War and Peace

War and Peace news and analysis from The Nation


  • October 5, 2000

    The Former Yugoslavia

    During the Kosovo crisis of last year, it was commonplace if not routine to hear two mantras being intoned by those who had decided that "never" would be about the right time to resist ethnic cleansing with a show of force. We were incessantly told (were we not?) that NATO's action would drive the Serbs into the arms of Slobodan Milosevic. And we were incessantly told (were we not?) that the same NATO action would intensify, not alleviate, the plight of the Kosovar refugees.  Now there has been an election that was boycotted by almost all Kosovars and by the government of Montenegro. And even with the subtraction of these two important blocs of opposition voters, it is obvious that Milosevic has been humiliated, exposed, unmasked, disgraced.

    Christopher Hitchens


  • September 25, 2000

    Aid for Nuclear Workers

    Madame Curie's denial of radiation dangers is emblematic of the legacy we now face as America's romance with the atom draws to a close.

    Robert Alvarez

  • September 12, 2000

    Trulock Is Source of Botched Lee Case

    In a bad spy flick, there's got to be a character like Notra Trulock, an obsessed sleuth who always gets his man--even if it's the wrong man.

    Robert Scheer

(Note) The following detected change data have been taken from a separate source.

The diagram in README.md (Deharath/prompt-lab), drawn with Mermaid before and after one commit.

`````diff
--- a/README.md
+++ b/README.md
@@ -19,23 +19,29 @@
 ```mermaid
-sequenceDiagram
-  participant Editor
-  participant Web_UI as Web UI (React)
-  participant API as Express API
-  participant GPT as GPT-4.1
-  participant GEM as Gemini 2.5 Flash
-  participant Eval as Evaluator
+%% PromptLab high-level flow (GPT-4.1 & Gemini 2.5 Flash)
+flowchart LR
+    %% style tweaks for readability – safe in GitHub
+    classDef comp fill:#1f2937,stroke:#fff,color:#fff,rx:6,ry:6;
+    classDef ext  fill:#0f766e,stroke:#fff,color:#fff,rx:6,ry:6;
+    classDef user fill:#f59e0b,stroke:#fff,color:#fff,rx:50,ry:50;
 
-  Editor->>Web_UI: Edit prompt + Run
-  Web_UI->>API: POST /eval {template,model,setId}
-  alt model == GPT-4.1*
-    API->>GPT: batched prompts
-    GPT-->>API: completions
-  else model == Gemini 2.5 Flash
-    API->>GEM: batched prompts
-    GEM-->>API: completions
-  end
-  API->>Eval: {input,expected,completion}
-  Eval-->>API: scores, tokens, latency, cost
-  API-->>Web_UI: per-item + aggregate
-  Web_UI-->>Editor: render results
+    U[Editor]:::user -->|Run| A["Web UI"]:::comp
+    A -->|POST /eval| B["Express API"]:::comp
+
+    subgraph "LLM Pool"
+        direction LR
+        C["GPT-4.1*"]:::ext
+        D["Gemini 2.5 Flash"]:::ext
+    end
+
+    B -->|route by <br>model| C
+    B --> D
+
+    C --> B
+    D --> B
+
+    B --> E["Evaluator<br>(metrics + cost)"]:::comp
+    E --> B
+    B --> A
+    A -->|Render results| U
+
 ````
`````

  • GET UNLIMITED DIGITAL ACCESS FOR LESS THAN $3 A MONTH!


  • June 29, 2000

    George Smiley, Move Over

    "This is a story about a spy," writes Millicent Dillon in Harry Gold: A Novel.

    Elsa Dixler

  • June 27, 2000

    Want to Know a Secret?–There Are No Secrets

    These days, the once highly revered nuclear weapons lab at Los Alamos is the butt of jokes and investigations over the latest revelation--that top-secret files supposedly locked in the most sec

    Robert Scheer

  • June 22, 2000

    Search and Destroy

    Gay-Baiting in the Military Under 'Don't Ask, Don't Tell'

    Doug Ireland


  • June 1, 2000

    Exacting ‘the Price of Liberty…’

    Generals and admirals often tell us that eternal vigilance is the price of liberty, but they sure don't appreciate being on its business end.

    Eric Alterman

x